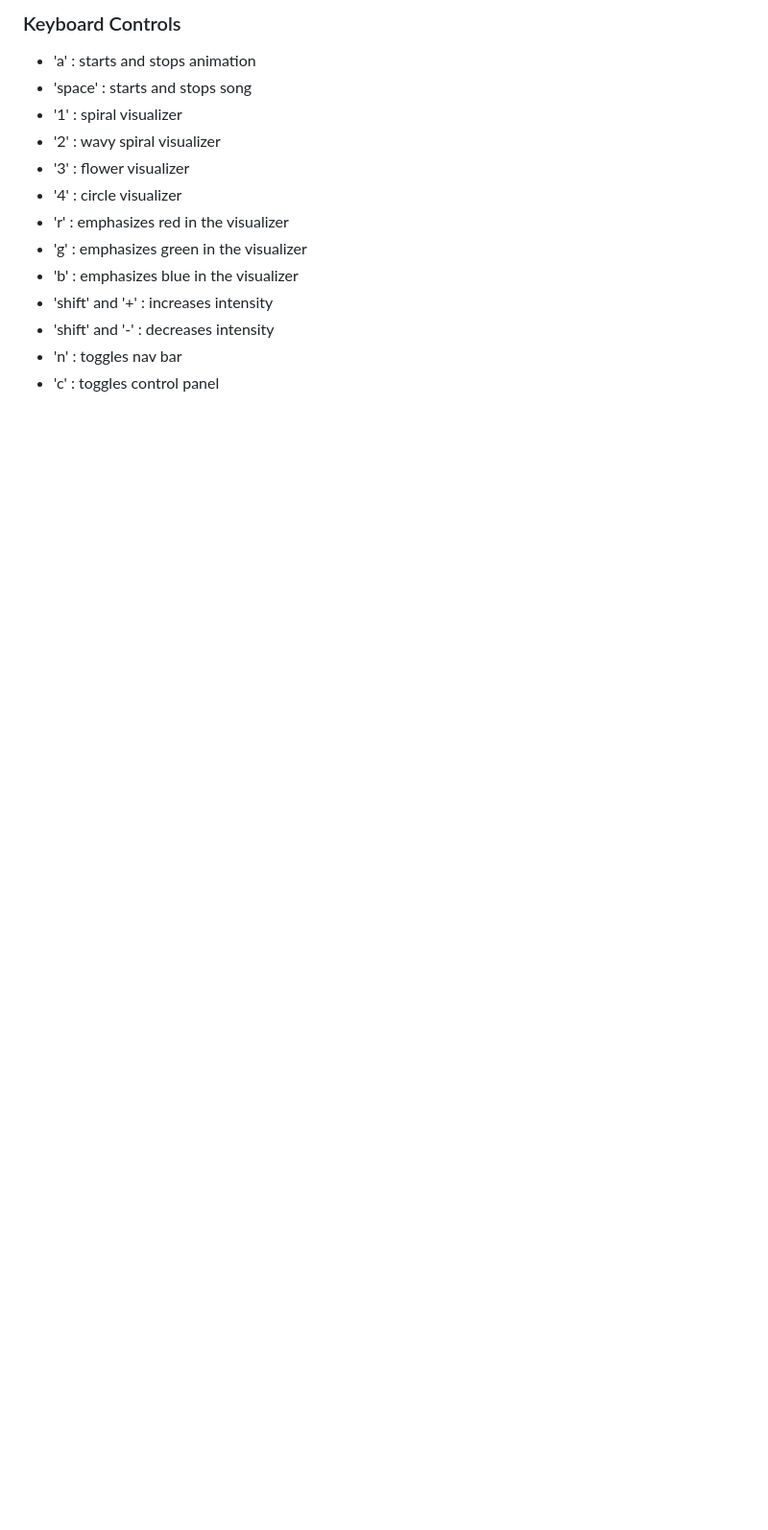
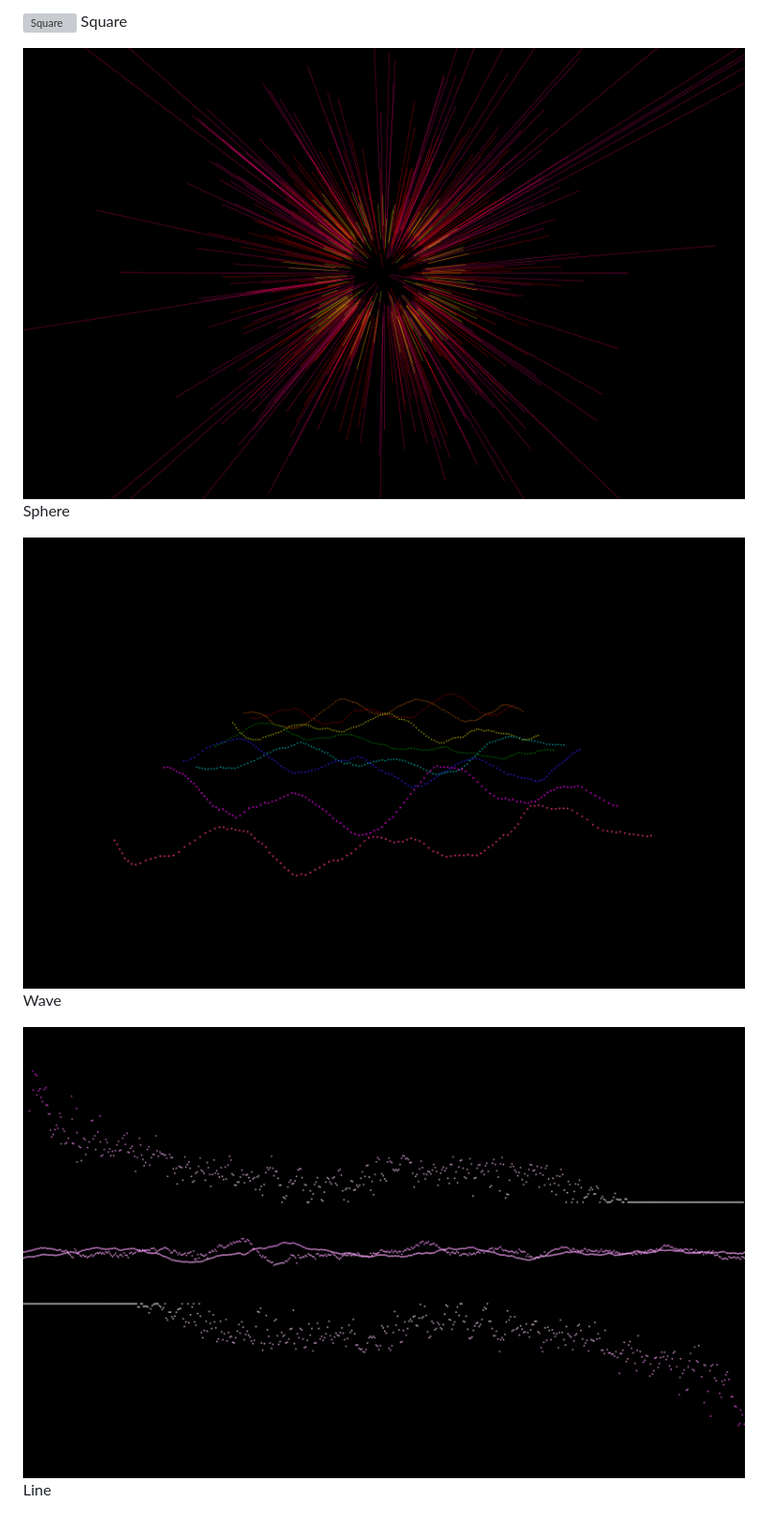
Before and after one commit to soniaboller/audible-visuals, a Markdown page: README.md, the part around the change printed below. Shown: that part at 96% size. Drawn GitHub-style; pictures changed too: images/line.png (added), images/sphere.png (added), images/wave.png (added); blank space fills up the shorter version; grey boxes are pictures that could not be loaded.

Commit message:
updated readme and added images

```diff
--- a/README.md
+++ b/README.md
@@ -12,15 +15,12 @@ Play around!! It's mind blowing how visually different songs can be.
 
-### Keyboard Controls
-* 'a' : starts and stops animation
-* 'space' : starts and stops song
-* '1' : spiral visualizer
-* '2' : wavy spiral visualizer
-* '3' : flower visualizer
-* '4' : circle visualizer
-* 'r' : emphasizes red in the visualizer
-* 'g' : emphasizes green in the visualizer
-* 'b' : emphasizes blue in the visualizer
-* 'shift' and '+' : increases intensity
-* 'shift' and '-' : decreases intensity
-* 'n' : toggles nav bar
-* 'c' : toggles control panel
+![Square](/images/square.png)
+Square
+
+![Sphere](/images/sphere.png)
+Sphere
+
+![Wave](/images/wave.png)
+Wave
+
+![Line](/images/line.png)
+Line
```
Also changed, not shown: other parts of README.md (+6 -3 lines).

...

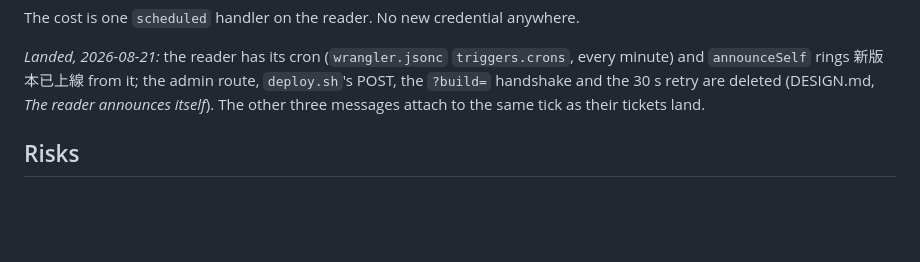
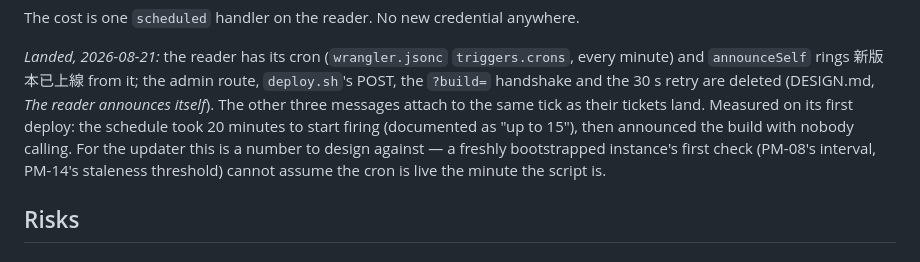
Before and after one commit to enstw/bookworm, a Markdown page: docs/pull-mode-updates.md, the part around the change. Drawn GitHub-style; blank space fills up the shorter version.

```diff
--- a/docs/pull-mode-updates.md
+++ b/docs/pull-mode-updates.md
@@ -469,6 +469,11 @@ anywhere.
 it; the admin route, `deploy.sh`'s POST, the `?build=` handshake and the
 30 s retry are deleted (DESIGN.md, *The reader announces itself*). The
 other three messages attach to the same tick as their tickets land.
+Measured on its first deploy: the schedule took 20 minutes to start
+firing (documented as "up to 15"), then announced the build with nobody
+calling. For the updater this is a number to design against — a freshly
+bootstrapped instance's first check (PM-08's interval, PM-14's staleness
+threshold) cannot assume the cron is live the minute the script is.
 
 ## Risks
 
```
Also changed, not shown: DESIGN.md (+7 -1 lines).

--

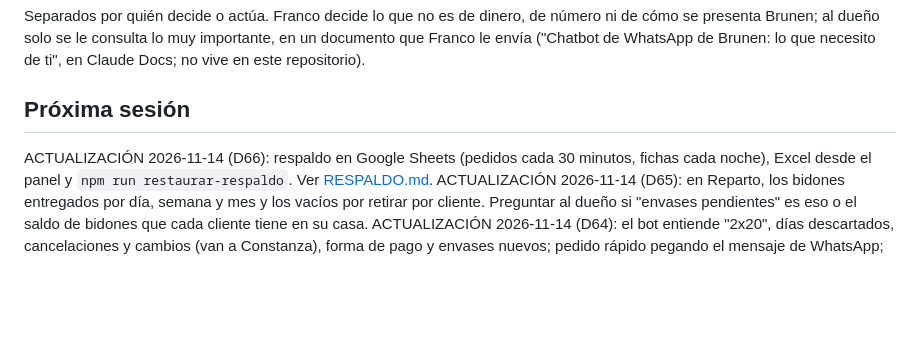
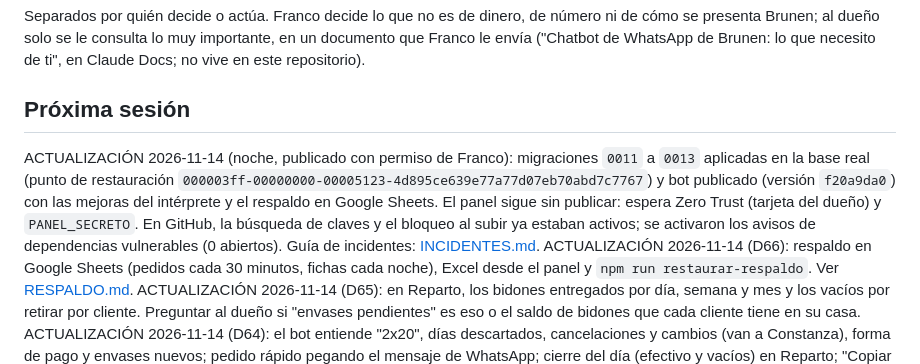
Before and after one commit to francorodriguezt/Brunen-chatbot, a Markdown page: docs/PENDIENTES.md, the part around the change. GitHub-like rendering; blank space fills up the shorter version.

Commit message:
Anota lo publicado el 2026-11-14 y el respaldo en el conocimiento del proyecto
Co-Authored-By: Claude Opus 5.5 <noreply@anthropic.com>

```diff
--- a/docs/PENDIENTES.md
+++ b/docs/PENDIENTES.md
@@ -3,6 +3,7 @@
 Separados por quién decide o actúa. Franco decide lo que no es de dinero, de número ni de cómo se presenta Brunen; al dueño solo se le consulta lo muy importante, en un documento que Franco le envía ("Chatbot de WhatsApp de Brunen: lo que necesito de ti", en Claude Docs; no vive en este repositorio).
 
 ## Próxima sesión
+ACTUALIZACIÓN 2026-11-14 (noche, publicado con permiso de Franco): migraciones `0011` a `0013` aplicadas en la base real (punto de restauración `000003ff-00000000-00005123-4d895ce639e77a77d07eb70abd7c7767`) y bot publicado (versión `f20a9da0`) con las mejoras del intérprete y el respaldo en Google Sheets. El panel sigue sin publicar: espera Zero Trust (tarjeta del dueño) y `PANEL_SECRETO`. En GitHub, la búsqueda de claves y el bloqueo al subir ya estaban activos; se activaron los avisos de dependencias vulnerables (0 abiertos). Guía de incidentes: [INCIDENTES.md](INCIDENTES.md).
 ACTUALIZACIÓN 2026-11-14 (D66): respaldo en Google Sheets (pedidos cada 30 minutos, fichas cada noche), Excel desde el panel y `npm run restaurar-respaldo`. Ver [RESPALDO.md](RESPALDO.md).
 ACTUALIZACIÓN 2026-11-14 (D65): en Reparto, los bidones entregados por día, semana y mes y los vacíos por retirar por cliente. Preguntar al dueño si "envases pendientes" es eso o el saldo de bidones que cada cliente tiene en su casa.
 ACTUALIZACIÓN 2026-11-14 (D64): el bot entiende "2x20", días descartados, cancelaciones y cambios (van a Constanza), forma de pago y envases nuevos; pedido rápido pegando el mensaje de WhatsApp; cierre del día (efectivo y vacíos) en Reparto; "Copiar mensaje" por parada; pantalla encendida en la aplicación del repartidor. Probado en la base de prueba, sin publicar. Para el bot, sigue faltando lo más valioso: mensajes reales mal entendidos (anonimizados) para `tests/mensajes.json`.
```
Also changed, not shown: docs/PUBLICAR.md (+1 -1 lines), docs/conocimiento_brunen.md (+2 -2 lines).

WORK REQUIRED >>
Every line in the data above that includes the word "first" should be copied.

RESULT BELOW >>
+Measured on its first deploy: the schedule took 20 minutes to start
+bootstrapped instance's first check (PM-08's interval, PM-14's staleness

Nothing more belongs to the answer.